### [EXERCISE OBJECTIVE]
Please copy each line of the records below that holds the word "module".

### [GIVEN DATA]
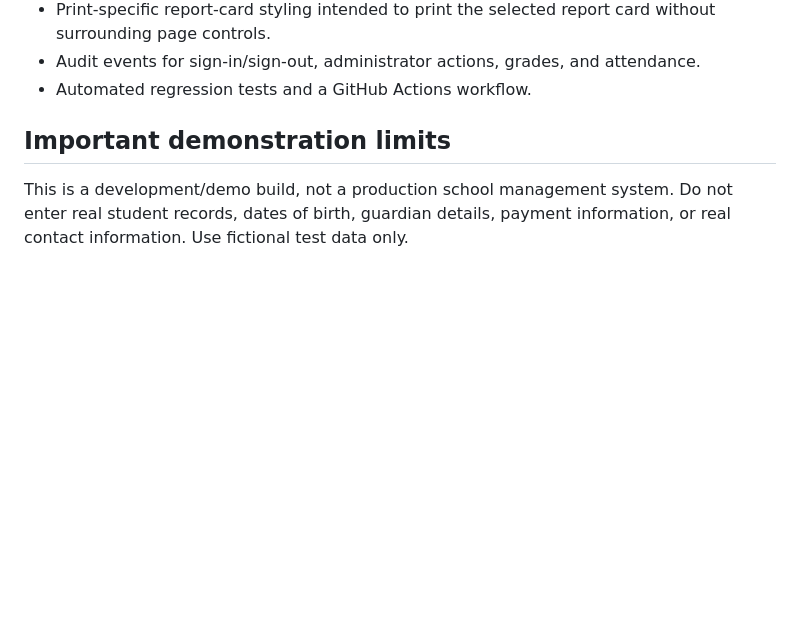
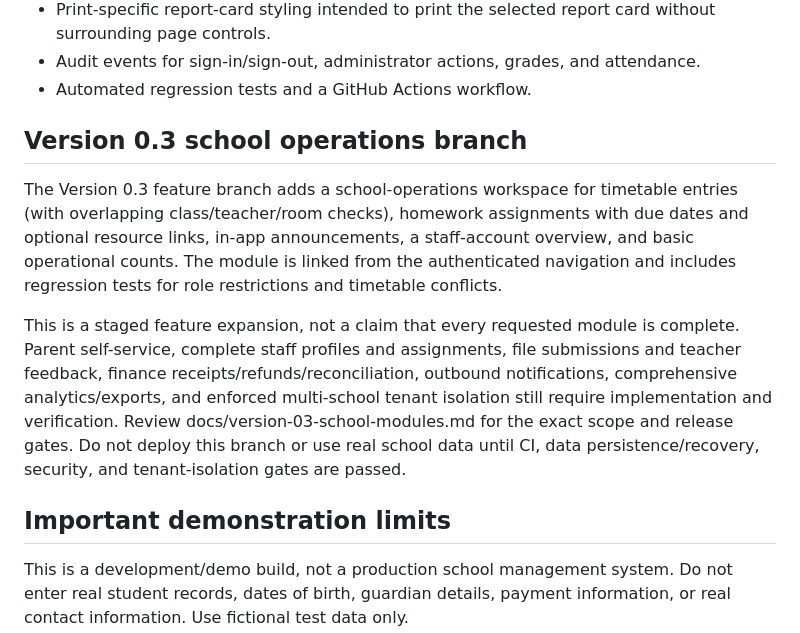
Before and after one commit to emmanuellloyd59/glihs-portal, a Markdown page: README.md, the part around the change. GitHub-like rendering; blank space fills up the shorter version.

Commit message:
Document Version 0.3 school module scope

```diff
--- a/README.md
+++ b/README.md
@@ -21,6 +21,12 @@ CMHS Digital Campus is a Flask-based school-portal demonstration built with Flas
 - Print-specific report-card styling intended to print the selected report card without surrounding page controls.
 - Audit events for sign-in/sign-out, administrator actions, grades, and attendance.
 - Automated regression tests and a GitHub Actions workflow.
+
+## Version 0.3 school operations branch
+
+The Version 0.3 feature branch adds a school-operations workspace for timetable entries (with overlapping class/teacher/room checks), homework assignments with due dates and optional resource links, in-app announcements, a staff-account overview, and basic operational counts. The module is linked from the authenticated navigation and includes regression tests for role restrictions and timetable conflicts.
+
+This is a staged feature expansion, not a claim that every requested module is complete. Parent self-service, complete staff profiles and assignments, file submissions and teacher feedback, finance receipts/refunds/reconciliation, outbound notifications, comprehensive analytics/exports, and enforced multi-school tenant isolation still require implementation and verification. Review docs/version-03-school-modules.md for the exact scope and release gates. Do not deploy this branch or use real school data until CI, data persistence/recovery, security, and tenant-isolation gates are passed.
 
 ## Important demonstration limits
 
```
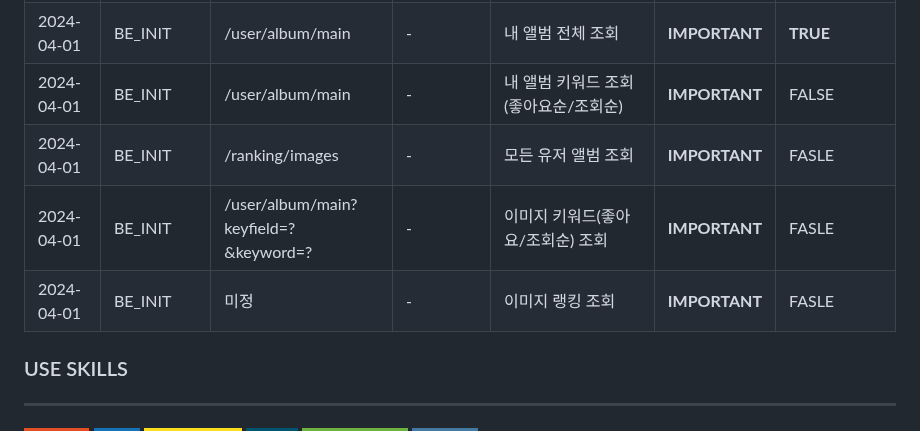
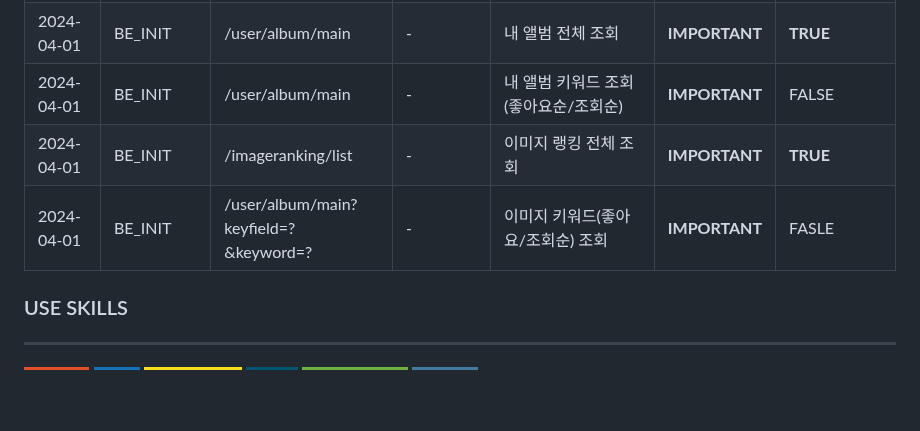
Before and after one commit to ALL-MY-PROJECTS-2024/99_RANKINGSYSTEM, a Markdown page: README.md, the part around the change. GitHub-like rendering; badges without logos; blank space fills up the shorter version.

```diff
--- a/README.md
+++ b/README.md
@@ -43,9 +43,9 @@
 |2024-04-01|BE_INIT|/user/album/add|-|이미지 파일 업로드|**IMPORTANT**| **TRUE**
 |2024-04-01|BE_INIT|/user/album/main|-|내 앨범 전체 조회|**IMPORTANT**| **TRUE**
 |2024-04-01|BE_INIT|/user/album/main|-|내 앨범 키워드 조회(좋아요순/조회순)|**IMPORTANT**| FALSE
-|2024-04-01|BE_INIT|/ranking/images|-|모든 유저 앨범 조회|**IMPORTANT**| FASLE
+|2024-04-01|BE_INIT|/imageranking/list|-|이미지 랭킹 전체 조회|**IMPORTANT**| **TRUE**
 |2024-04-01|BE_INIT|/user/album/main?keyfield=?&keyword=?|-|이미지 키워드(좋아요/조회순) 조회|**IMPORTANT**| FASLE
-|2024-04-01|BE_INIT|미정|-|이미지 랭킹 조회|**IMPORTANT**| FASLE
+
 
 
 
```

### [RESULT OF THIS EXERCISE]
Document Version 0.3 school module scope
+The Version 0.3 feature branch adds a school-operations workspace for timetable entries (with overlapping class/teacher/room checks), homework assignments with due dates and optional resource links, in-app announcements, a staff-account overview, and basic operational counts. The module is linked from the authenticated navigation and includes regression tests for role restrictions and timetable conflicts.
+This is a staged feature expansion, not a claim that every requested module is complete. Parent self-service, complete staff profiles and assignments, file submissions and teacher feedback, finance receipts/refunds/reconciliation, outbound notifications, comprehensive analytics/exports, and enforced multi-school tenant isolation still require implementation and verification. Review docs/version-03-school-modules.md for the exact scope and release gates. Do not deploy this branch or use real school data until CI, data persistence/recovery, security, and tenant-isolation gates are passed.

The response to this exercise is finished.